Cars were never banned from the park – the gates at Castleknock and Parkgate Street remained open to traffic throughout the pandemic – but since the end of March drivers could only use this route as a throughway, and were prohibited from parking.

Four car parks have now been reopened: at the Papal Cross, the camogie grounds, the football club, and Upper Glen Road. The Visitor Centre car park is open to “cocooners” only, and parking is banned on Chesterfield Avenue, with the hard shoulder reserved for cyclists. All gates, except the Castleknock and Parkgate Street entrances, remain shut, and parking is only permitted in the designated car parks.

While the drizzly weather may have been a factor in dampening drivers’ enthusiasm, the relatively small numbers who did use the car parks on Monday morning were certainly not gung-ho about their return.

“I’m nervous about it,” said a Glasnevin resident who brought her three boys aged two, five and seven to the park. “There’s a lot of space here, and I want them to be able to run around without being on top of people, particularly old people, but if it gets much busier I’d be reluctant to come back.”

Weather

Another woman who had driven to the park to meet her daughter and grandson said she was glad the weather was poor. “If it was sunny there’d be 10 times as many people here.
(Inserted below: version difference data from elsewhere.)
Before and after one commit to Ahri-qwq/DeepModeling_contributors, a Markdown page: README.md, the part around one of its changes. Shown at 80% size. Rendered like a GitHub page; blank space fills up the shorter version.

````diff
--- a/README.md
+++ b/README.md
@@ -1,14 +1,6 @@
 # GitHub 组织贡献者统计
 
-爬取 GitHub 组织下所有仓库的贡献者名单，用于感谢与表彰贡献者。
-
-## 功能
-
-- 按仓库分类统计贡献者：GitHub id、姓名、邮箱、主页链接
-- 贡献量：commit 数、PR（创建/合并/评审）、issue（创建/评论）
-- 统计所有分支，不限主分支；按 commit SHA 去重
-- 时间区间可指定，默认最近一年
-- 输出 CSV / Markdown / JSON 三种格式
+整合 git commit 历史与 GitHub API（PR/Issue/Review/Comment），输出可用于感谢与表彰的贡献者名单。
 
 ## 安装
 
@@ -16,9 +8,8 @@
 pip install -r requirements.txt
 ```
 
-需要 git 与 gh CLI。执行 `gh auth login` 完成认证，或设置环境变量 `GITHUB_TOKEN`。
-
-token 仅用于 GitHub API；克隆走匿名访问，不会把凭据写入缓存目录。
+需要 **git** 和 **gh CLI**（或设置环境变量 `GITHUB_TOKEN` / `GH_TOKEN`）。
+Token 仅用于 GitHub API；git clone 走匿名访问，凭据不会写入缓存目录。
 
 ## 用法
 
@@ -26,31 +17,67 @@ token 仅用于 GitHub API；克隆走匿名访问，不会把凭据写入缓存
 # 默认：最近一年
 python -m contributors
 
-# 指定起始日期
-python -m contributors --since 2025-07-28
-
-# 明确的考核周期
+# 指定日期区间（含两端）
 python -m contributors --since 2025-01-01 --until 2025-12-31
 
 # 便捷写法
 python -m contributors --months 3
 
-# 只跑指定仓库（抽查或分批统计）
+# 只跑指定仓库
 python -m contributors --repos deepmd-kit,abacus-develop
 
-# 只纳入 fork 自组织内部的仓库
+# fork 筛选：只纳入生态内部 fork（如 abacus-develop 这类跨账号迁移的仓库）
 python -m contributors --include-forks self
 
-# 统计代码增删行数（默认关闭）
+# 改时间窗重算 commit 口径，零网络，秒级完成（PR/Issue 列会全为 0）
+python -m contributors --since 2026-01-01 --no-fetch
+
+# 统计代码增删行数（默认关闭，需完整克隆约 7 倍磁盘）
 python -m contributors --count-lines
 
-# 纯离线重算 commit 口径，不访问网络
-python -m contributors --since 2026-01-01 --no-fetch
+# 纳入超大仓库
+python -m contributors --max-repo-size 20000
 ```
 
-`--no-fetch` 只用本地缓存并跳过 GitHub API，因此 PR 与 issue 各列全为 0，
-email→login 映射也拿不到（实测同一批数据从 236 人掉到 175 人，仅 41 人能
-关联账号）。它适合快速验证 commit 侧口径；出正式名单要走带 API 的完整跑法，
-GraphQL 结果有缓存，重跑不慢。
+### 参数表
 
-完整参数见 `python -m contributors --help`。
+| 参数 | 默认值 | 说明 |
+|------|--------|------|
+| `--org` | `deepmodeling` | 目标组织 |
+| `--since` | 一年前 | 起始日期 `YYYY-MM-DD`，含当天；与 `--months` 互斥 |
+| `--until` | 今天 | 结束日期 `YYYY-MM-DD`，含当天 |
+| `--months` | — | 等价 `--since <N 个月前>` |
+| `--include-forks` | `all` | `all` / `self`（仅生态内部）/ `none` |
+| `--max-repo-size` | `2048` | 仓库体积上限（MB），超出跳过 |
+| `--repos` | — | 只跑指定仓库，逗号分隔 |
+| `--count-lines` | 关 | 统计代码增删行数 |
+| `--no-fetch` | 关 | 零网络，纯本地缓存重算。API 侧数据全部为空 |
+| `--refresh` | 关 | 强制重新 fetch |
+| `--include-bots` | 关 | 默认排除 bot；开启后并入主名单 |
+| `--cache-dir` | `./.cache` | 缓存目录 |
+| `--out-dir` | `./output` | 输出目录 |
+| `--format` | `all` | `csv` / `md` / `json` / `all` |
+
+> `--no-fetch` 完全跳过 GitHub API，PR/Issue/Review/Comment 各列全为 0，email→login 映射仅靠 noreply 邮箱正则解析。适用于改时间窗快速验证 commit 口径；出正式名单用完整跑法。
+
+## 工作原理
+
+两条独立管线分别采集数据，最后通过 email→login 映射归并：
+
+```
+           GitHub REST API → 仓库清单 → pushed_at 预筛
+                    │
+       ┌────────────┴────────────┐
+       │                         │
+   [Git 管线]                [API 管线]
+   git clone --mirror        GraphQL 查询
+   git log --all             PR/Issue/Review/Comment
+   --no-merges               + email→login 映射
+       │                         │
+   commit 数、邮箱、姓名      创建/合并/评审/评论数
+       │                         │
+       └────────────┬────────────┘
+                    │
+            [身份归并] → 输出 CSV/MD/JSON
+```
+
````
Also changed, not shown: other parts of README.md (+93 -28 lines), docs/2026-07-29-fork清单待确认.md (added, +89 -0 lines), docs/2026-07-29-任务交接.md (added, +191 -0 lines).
And then if someone parks beside me and we both get out of the cars at the same time, where is the distancing? Apart from today, I’m staying in.”

Obviously we need to have access for cars to places like the zoo, but maybe the side roads could be kept car-free

Elaine Walsh, who drove her son Sam (5) to the park to meet a friend, said she did think there should be some parking facilities, but would not like to see a return to widespread parking.

“I would love to see traffic restricted. The park has been beautiful in recent times without traffic and shows what it could be like. However, to be able to drive into a car park not too far from an entrance is really handy with a small child and bicycles or scooters, and elderly people like my parents would find it harder to walk in from outside.”

Picnic

Sisters Gerardine Maguire and Bernie McCarthy had driven to Dublin from Wexford to take Ms Maguire’s husband for chemotherapy treatment, and were stopping off in the park for a picnic while they waited.

“It’s absolutely fabulous with the deer and the ducks,” Ms McCarthy said. “From what I’ve seen today, they should keep a small number of car parks open that you can access off the main road, but pedestrianise the rest.”

Dennis Connolly, who was cycling, said he was disappointed the cars were back on the park’s perimeter roads.

“It’s been a joy to see children out on their bikes with no dangers around them. Obviously we need to have access for cars to places like the zoo, but maybe the side roads could be kept car-free.”

Thousands of people signed an online petition, set up on Thursday night, calling for the end of the use the park as a throughway for motorists.

However, the Office of Public Works said, on the advice of gardaí, Chesterfield Avenue was being kept open for emergency services, essential workers and access for workers within the park.

Local communities have previously opposed the closure of the park to commuters, as they say it would increase traffic in residential areas.